So I have a bicycle now.
I'd been telling a guy that I know that I was going to buy his mountain bike for some time now. I know nothing of bicycles but I know that this guy is a hard-core bike rider, so I know that he's chosen a good one and taken care of it. I've been wanting to get one for a while just to ride to stay in shape, and he really needed the money so I took it off his hands. Thing is, I haven't ridden a bicycle in at least twenty years, and the last time I did, I had two legs. But what the hell, eh?
I took it out the first day, and I was amazed at how easy the gearing made it to ride up hills in the local neighborhoods. I was a bit wobbly at first--ok, more than a bit--but I managed to get three miles down before my non-bike-riding body told me that it had had about enough of the pedaling and that seat. I gave it a day and took it out again yesterday for a bit longer ride. B y the end of that one, I was feeling pretty comfortable with it.
So today was the first "real" ride. I took it to Harpers Ferry and got it onto the C&O Canal towpath. Then I headed east along the Potomac River, riding it to Brunswick, Maryland, six miles away.

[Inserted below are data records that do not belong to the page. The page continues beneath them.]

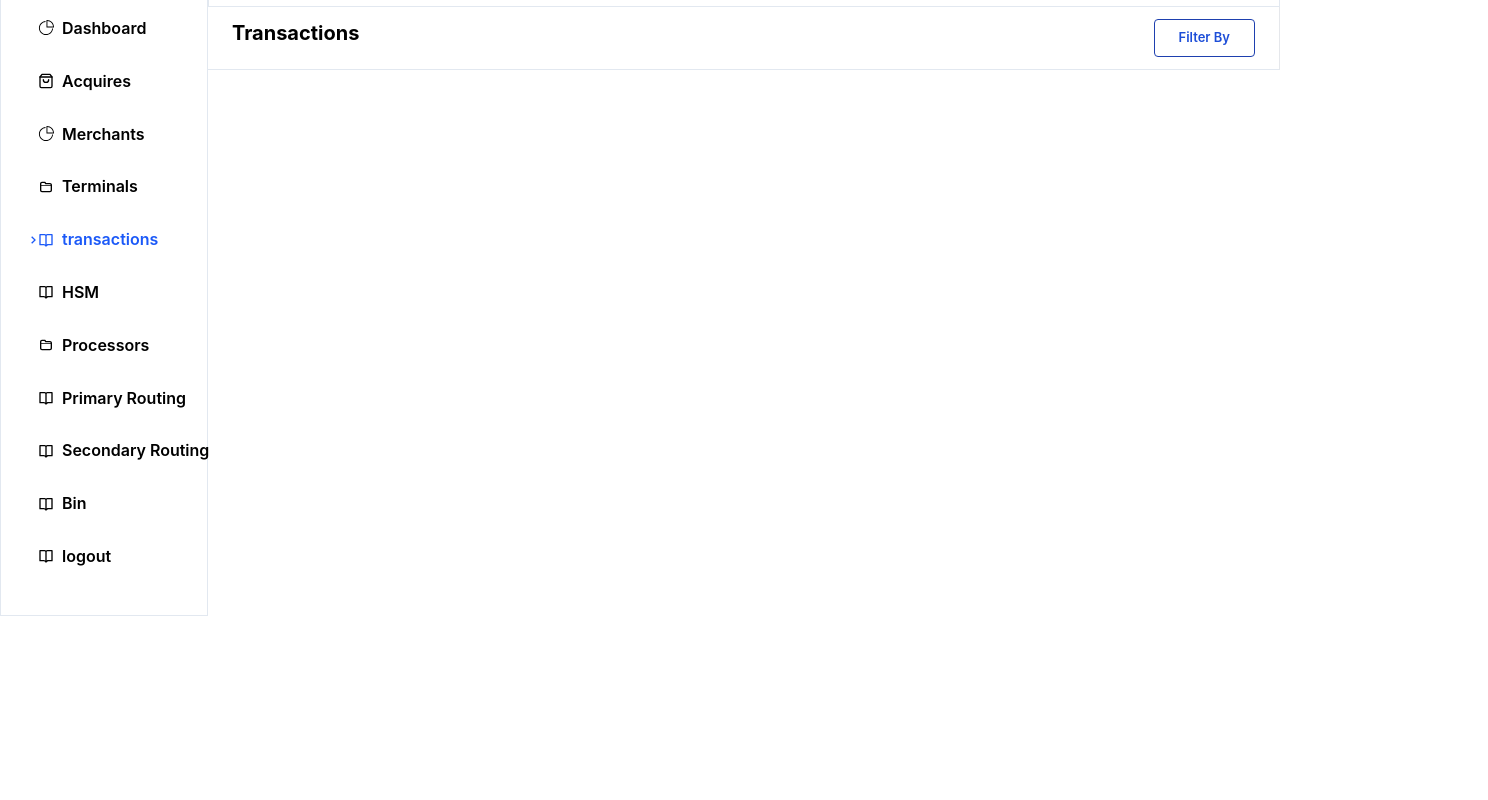
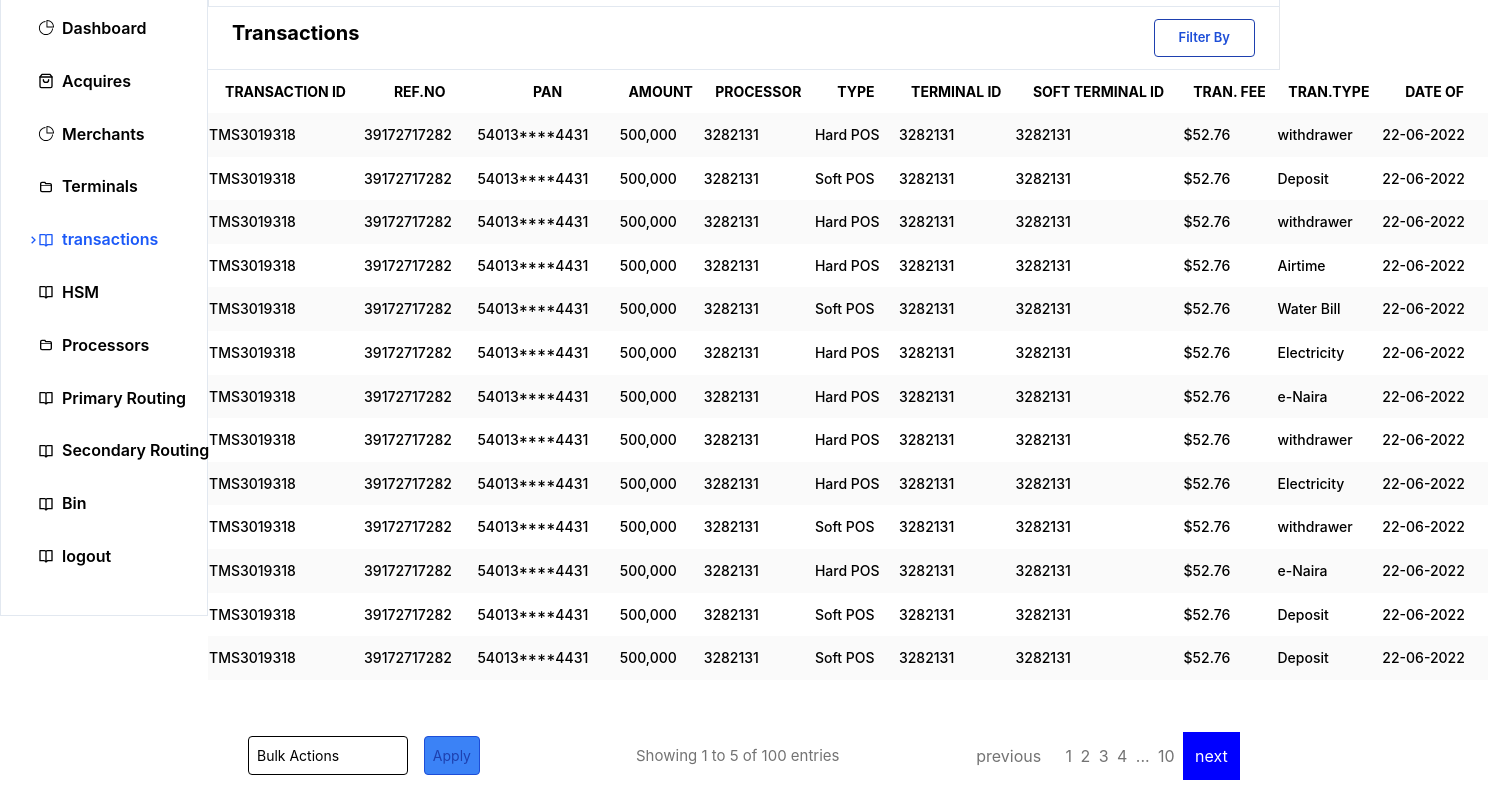
Before and after one commit to brunolotab/Tms30project, a React (Vite) app in the folder Tm30project/: page /Transactions in a window 1280 px wide. Shown: the part 55-855 px from the top of the page, 1488 px wide, since content can reach past the window. Before the commit the page ends 800 px from the top, so only its background shows below. Built offline with nearby package versions, Linux system fonts and the light colour scheme.

Commit message:
8th commits

```diff
--- /dev/null
+++ b/Tm30project/src/Components/ApplyButton/Apply.jsx
@@ -0,0 +1,14 @@
+import React from 'react'
+
+function Apply() {
+  return (
+    <div className='p-5 font-normal text-[14px] w-[17rem]'>
+        <div className='flex gap-4'>
+          <div className='p-2 border border-black rounded-[4px] w-[10rem]'> Bulk Actions</div>
+          <button className='border border-blue-700 rounded-[4px] p-2 w-25 text-blue-800 bg-blue-500'> Apply</button>
+        </div>
+      </div>
+  )
+}
+
+export default Apply
--- /dev/null
+++ b/Tm30project/src/Components/ShowPages/ShowPages.jsx
@@ -0,0 +1,35 @@
+import React from 'react'
+import { NavLink } from 'react-router-dom'
+import styled from 'styled-components'
+
+
+function ShowPages() {
+  return (
+    <Niv>
+            <div className='text-neutral-500 flex justify-between items-center float-right'>
+                <div className='text-[15px] w-[19rem]'>Showing 1 to 5 of 100 entries</div>
+                <div className='flex justify-around items-center w-[20rem] p-4'>
+                    <div><button className='p-4'>previous</button></div>
+                    <div>1</div>
+                    <div>2</div>
+                    <NavLink to={'Hsmpg3'}><div>3</div></NavLink>
+                    <NavLink to={'Hsmpg4'}><div>4</div></NavLink>
+                    <NavLink to={'Hsmpg..'}><div>...</div></NavLink>
+                    <NavLink to={'Hsmpg10'}><div>10</div></NavLink>
+                    <NavLink to={''}><div className='p-2'><button>next</button></div></NavLink>
+                </div>
+            </div>
+        </Niv>
+  )
+}
+
+export default ShowPages
+
+const Niv = styled.div`
+    a.active {
+        padding: 4px;
+        background-color: blue;
+        text-decoration: none;
+        color: #ffff;
+    }
+`
--- /dev/null
+++ b/Tm30project/src/Pages/Transactions/DataTransaction/Datatransaction.jsx
@@ -0,0 +1,16 @@
+
+export const Datatransaction = [
+    {Id: 'TMS3019318', RefNo:'39172717282', Pan:'54013****4431', Amt:'500,000',ProId:'3282131',Type:'Hard POS',TID:'3282131', STID:'3282131', Fee:'$52.76', Tfree:'withdrawer', date:'22-06-2022'},
+    {Id: 'TMS3019318', RefNo:'39172717282', Pan:'54013****4431', Amt:'500,000',ProId:'3282131',Type:'Soft POS',TID:'3282131', STID:'3282131', Fee:'$52.76', Tfree:'Deposit', date:'22-06-2022'},
+    {Id: 'TMS3019318', RefNo:'39172717282', Pan:'54013****4431', Amt:'500,000',ProId:'3282131',Type:'Hard POS',TID:'3282131', STID:'3282131', Fee:'$52.76', Tfree:'withdrawer', date:'22-06-2022'},
+    {Id: 'TMS3019318', RefNo:'39172717282', Pan:'54013****4431', Amt:'500,000',ProId:'3282131',Type:'Hard POS',TID:'3282131', STID:'3282131', Fee:'$52.76', Tfree:'Airtime', date:'22-06-2022'},
+    {Id: 'TMS3019318', RefNo:'39172717282', Pan:'54013****4431', Amt:'500,000',ProId:'3282131',Type:'Soft POS',TID:'3282131', STID:'3282131', Fee:'$52.76', Tfree:'Water Bill', date:'22-06-2022'},
+    {Id: 'TMS3019318', RefNo:'39172717282', Pan:'54013****4431', Amt:'500,000',ProId:'3282131',Type:'Hard POS',TID:'3282131', STID:'3282131', Fee:'$52.76', Tfree:'Electricity', date:'22-06-2022'},
+    {Id: 'TMS3019318', RefNo:'39172717282', Pan:'54013****4431', Amt:'500,000',ProId:'3282131',Type:'Hard POS',TID:'3282131', STID:'3282131', Fee:'$52.76', Tfree:'e-Naira', date:'22-06-2022'},
+    {Id: 'TMS3019318', RefNo:'39172717282', Pan:'54013****4431', Amt:'500,000',ProId:'3282131',Type:'Hard POS',TID:'3282131', STID:'3282131', Fee:'$52.76', Tfree:'withdrawer', date:'22-06-2022'},
+    {Id: 'TMS3019318', RefNo:'39172717282', Pan:'54013****4431', Amt:'500,000',ProId:'3282131',Type:'Hard POS',TID:'3282131', STID:'3282131', Fee:'$52.76', Tfree:'Electricity', date:'22-06-2022'},
+    {Id: 'TMS3019318', RefNo:'39172717282', Pan:'54013****4431', Amt:'500,000',ProId:'3282131',Type:'Soft POS',TID:'3282131', STID:'3282131', Fee:'$52.76', Tfree:'withdrawer', date:'22-06-2022'},
+    {Id: 'TMS3019318', RefNo:'39172717282', Pan:'54013****4431', Amt:'500,000',ProId:'3282131',Type:'Hard POS',TID:'3282131', STID:'3282131', Fee:'$52.76', Tfree:'e-Naira', date:'22-06-2022'},
+    {Id: 'TMS3019318', RefNo:'39172717282', Pan:'54013****4431', Amt:'500,000',ProId:'3282131',Type:'Soft POS',TID:'3282131', STID:'3282131', Fee:'$52.76', Tfree:'Deposit', date:'22-06-2022'},
+    {Id: 'TMS3019318', RefNo:'39172717282', Pan:'54013****4431', Amt:'500,000',ProId:'3282131',Type:'Soft POS',TID:'3282131', STID:'3282131', Fee:'$52.76', Tfree:'Deposit', date:'22-06-2022'},
+]
--- a/Tm30project/src/Pages/Transactions/Transactions.jsx
+++ b/Tm30project/src/Pages/Transactions/Transactions.jsx
@@ -1,16 +1,69 @@
 import React from 'react'
 import Navbar from '../../Components/Navbar'
+import { Datatransaction } from './DataTransaction/Datatransaction'
+import styled from 'styled-components';
+import ShowPages from '../../Components/ShowPages/ShowPages';
+import Apply from '../../Components/ApplyButton/Apply';
 
 function Transactions() {
+  const transactions = Datatransaction;
   return (
-    <div>
+    <Div>
       <Navbar/>
       <div className='flex justify-between align-middle bg-white p-3 border border-l-0 border-b-slate-200 border-t-0 px-6'  >
         <div className='font-bold text-xl'>Transactions</div>
         <div><button className=' p-6 py-2 rounded-[4px] border border-blue-800 text-blue-700 font-semibold text-[13px] '> Filter By</button></div>
       </div>
-    </div>
+      <div className='text-[14px] leading-[2.6rem] min-w-[100%] font-medium'>
+        <table className=' min-w-[100vw] py-9'>
+          <tr>
+            <th>TRANSACTION ID</th>
+            <th>REF.NO</th>
+            <th>PAN</th>
+            <th>AMOUNT</th>
+            <th>PROCESSOR</th>
+            <th>TYPE</th>
+            <th>TERMINAL ID</th>
+            <th>SOFT TERMINAL ID</th>
+            <th>TRAN. FEE</th>
+            <th>TRAN.TYPE</th>
+            <th>DATE OF</th>
+
+          </tr>
+          {
+            transactions?.map((item,id) =>{
+              return (
+                <tr key={id}>
+                  <td>{item.Id}</td>
+                  <td>{item.RefNo}</td>
+                  <td>{item.Pan}</td>
+                  <td>{item.Amt}</td>
+                  <td>{item.ProId}</td>
+                  <td>{item.Type}</td>
+                  <td>{item.TID}</td>
+                  <td>{item.STID}</td>
+                  <td>{item.Fee}</td>
+                  <td>{item.Tfree}</td>
+                  <td>{item.date}</td>
+                </tr>
+              )
+            })
+          }
+        </table>
+      </div>
+      <div className='flex justify-between  items-center px-5 mt-8 w-[100%]'>
+        <div><Apply/></div>
+        <div><ShowPages/></div>
+      </div>
+    </Div>
   )
 }
 
 export default Transactions
+
+const Div = styled.div`
+   tr:nth-child(even) {
+    background-color: #fafafa;
+    /* width: 7rem; */
+  }
+`
```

As it was a nice day, the towpath had quite a number of bike riders, runners and walkers on it. I quickly learned to call out to everyone that I approached that I'd be passing on the left. I also noticed that 19 out of 20 other riders seemed to be wearing bike helmets. OK, the last time I was on a bike, I don't think that the bike helmet had even been invented yet. So what's the deal, and why does everyone seem to have one? It's not a law or something that you have to have one now, is it? Clearly I have much to learn. And I guess I need to start wearing the helmet that my friend threw in with the bike.
Here's one of the locks that used to raise and lower the canal boats. This is Lock #31 just west of Brunswick. The old house is where the lock keeper and his family used to live.
I made it into Brunswick in about half an hour...not bad for someone who hasn't ridden a bike in a ton of years. I had lunch at as little restaurant where everyone seemed to know each other--and one was actually named "Bubba"--and then I rode back, making the return trip in 28 minutes.
This is the view of the towpath and canal remnants approaching the Harpers Ferry trestle. It's amazing to think that the entire canal was dug by hand and all those rocks were put in place the same way, and that it was done over 184 miles from Cumberland, MD to Washington, DC, mostly by indentured workers and rented slaves.
Total miles ridden today: Twelve. I like this bike, and I think I'm going to like riding it. The only downside to the day was being here at Harpers Ferry without Lagniappe. We've always walked or run the towpath together and it kind of felt like I was cheating on him being out here by myself. But I know that I've got to stay fit and the only way to do it is to keep exercising. Much as I liked the bike ride though, it just wasn't the same without my buddy.
Here he is, back at the Lair, laying on the deck and surveying his realm...and probably wondering when he's going to get another biscuit or dish of ice cream.